As Utah birth injury lawyers, we have spent years assembling an unrivaled network of medical experts, researchers, case investigators and support staff, all of whom work together to review relevant records, reconstruct time lines of events and build the most effective case possible on behalf of every client our firm is privileged to serve.

Filing birth injury lawsuits in Utah

The legal system offers the parents of children injured by labor and delivery negligence the opportunity to seek fair financial compensation and accountability from those responsible for the harm done. It is possible to initiate a birth injury lawsuit in Utah against doctors, medical assistants, nurses, hospital staff and hospital facilities themselves in order to secure justice.

Failure on the part of heath care providers to provide proper fetal monitoring, to correctly and promptly administer labor drugs or to timely order a Caesarian delivery can lead to:
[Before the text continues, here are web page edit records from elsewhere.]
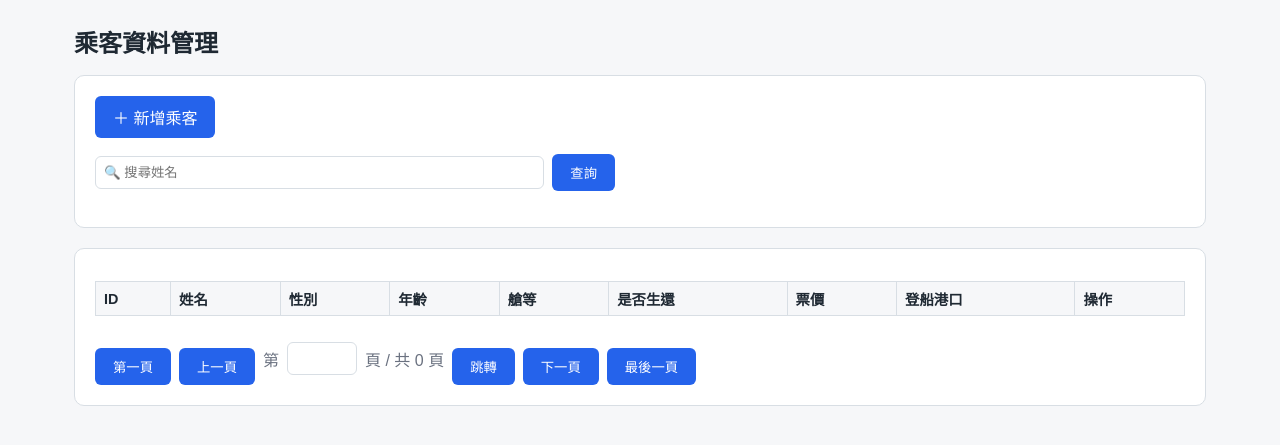
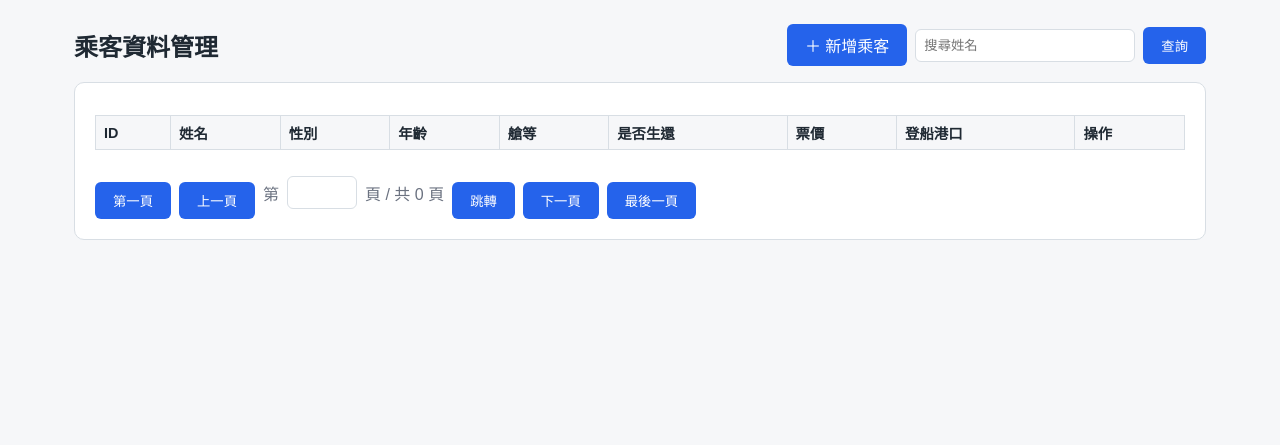
Before and after one commit to ychsieh725/titanic_restful_project, a Flask app: page / in a window 1280 px wide. Shown: the part 61-506 px from the top of the page. Run offline with Flask 3, Linux system fonts and the light colour scheme; data that the repository does not hold is empty.

Commit message:
style(web): move add/search controls into the page header, drop toolbar card
WHY:
原本「新增乘客／搜尋／查詢」獨立佔一張白色卡片，視覺上多一層框、佔垂直空間，
與標題分離。改放到標題列右側更精簡、操作入口與頁面標題同列一目了然。

WHAT:
- 移除工具列白色 card。
- 標題列改為 .page-header（flex space-between）：左為「乘客資料管理」標題，
  右為 .toolbar-right（新增乘客 .btn + 搜尋框 + 查詢鈕），靠右對齊。
- 「共有 N 筆資料」摘要改置於標題列下方；移除不再使用的 .search-row 樣式。

IMPACT:
- 純版面調整，搜尋/分頁/CRUD 邏輯與 API 不變。

Co-Authored-By: Claude Opus 4.8 <noreply@anthropic.com>

```diff
--- a/templates/index.html
+++ b/templates/index.html
@@ -9,35 +9,46 @@
         max-width: 1180px;
     }
 
-    /* 搜尋列：輸入框可伸縮、按鈕固定寬 */
-    .search-row {
+    /* 標題列：左為標題、右為工具列（新增/搜尋/查詢），靠右對齊 */
+    .page-header {
         display: flex;
-        gap: 8px;
         align-items: center;
-        margin-top: 16px;
-        max-width: 520px;
+        justify-content: space-between;
+        gap: 16px;
+        flex-wrap: wrap;
     }
 
-    .search-row input {
-        flex: 1;
+    .page-header h1 {
+        margin: 0;
+    }
+
+    .toolbar-right {
+        display: flex;
+        align-items: center;
+        gap: 8px;
+    }
+
+    .toolbar-right input {
         margin-top: 0;
-        max-width: none;
+        width: 220px;
+    }
+
+    .toolbar-right button {
+        margin-top: 0;
     }
 </style>
 {% endblock %}
 
 {% block content %}
-<h1>乘客資料管理</h1>
-
-<div class="card">
-    <a class="btn" href="/passengers/new">＋ 新增乘客</a>
-
-    <div class="search-row">
-        <input type="text" id="searchInput" placeholder="🔍 搜尋姓名">
-        <button type="button" onclick="loadPassengers(1)" style="margin-top:0;">查詢</button>
+<div class="page-header">
+    <h1>乘客資料管理</h1>
+    <div class="toolbar-right">
+        <a class="btn" href="/passengers/new">＋ 新增乘客</a>
+        <input type="text" id="searchInput" placeholder="搜尋姓名">
+        <button type="button" onclick="loadPassengers(1)">查詢</button>
     </div>
-    <p id="summary" class="muted"></p>
 </div>
+<p id="summary" class="muted"></p>
 
 <div class="card">
     <table>
```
  • Cerebral palsy
  • Paralysis
  • Developmental delays
  • Spinal cord damage
  • Brachial plexus injury
  • Bone fractures
  • Death

If you believe your child’s birth injuries resulted from medical negligence during labor or delivery, you owe it to your family to secure a thorough review of the facts of your case. We stand ready to provide the analysis you need to make informed decisions about your son or daughter’s future.

Utah birth injury attorneys fighting for justice

Parents whose children have sustained serious injuries at birth face a frightening, uncertain road. We understand the agony, fear and frustration you are likely feeling. The specter of decades of costly medical care and rehabilitative services is surely adding to your anxiety, and it is our mission to help ease your burden. With over 45 years of success fighting for the rights of injury victims, we invite you to begin the process of exploring the options the law provides.

To receive a no-cost preliminary consultation, contact us at 855-60-BIRTH. As always, we accept no fees unless and until we secure a financial recovery for your family.

Utah Hospitals:

University Of Utah Hospital
50 North Medical Drive
Salt Lake City, UT 84132
(801) 581-2121 ‎

Salt Lake Regional Medical Center
1050 East South Temple
Salt Lake City, UT 84102
(801) 350-4111

St. Mark’s Hospital 1
200 East 3900
South Salt Lake City, UT 84124
(801) 268-7111 ‎

University of Utah Hospitals
3730 West 4700
South Salt Lake City, UT 84118-3457
(801) 969-5921 ‎

Pioneer Valley Hospital
3460 South Pioneer Parkway
West Valley City, UT 84120
(866) 431-9355

Birth Injury Lawsuit in District Court:

350 South Main Street, Room 150
Salt Lake City UT 84101

Birth Injury Lawsuits in Utah State Court:

Salt Lake County Court
2001 S State St # S4200
Salt Lake City, UT 84190-0001

  1. Utah State Bar, The 2010 Medical Malpractice Amendments: A Summary of Major Changes,

  2. Utah State Legislature, Code and Constitution,

  3. Stanford Children's Health, Birth Injury,

  4. NYU Langone Medical Center, Traumatic Brachial Plexus Injury,

  5. The Merck Manual Home Health Handbook, Birth Injury,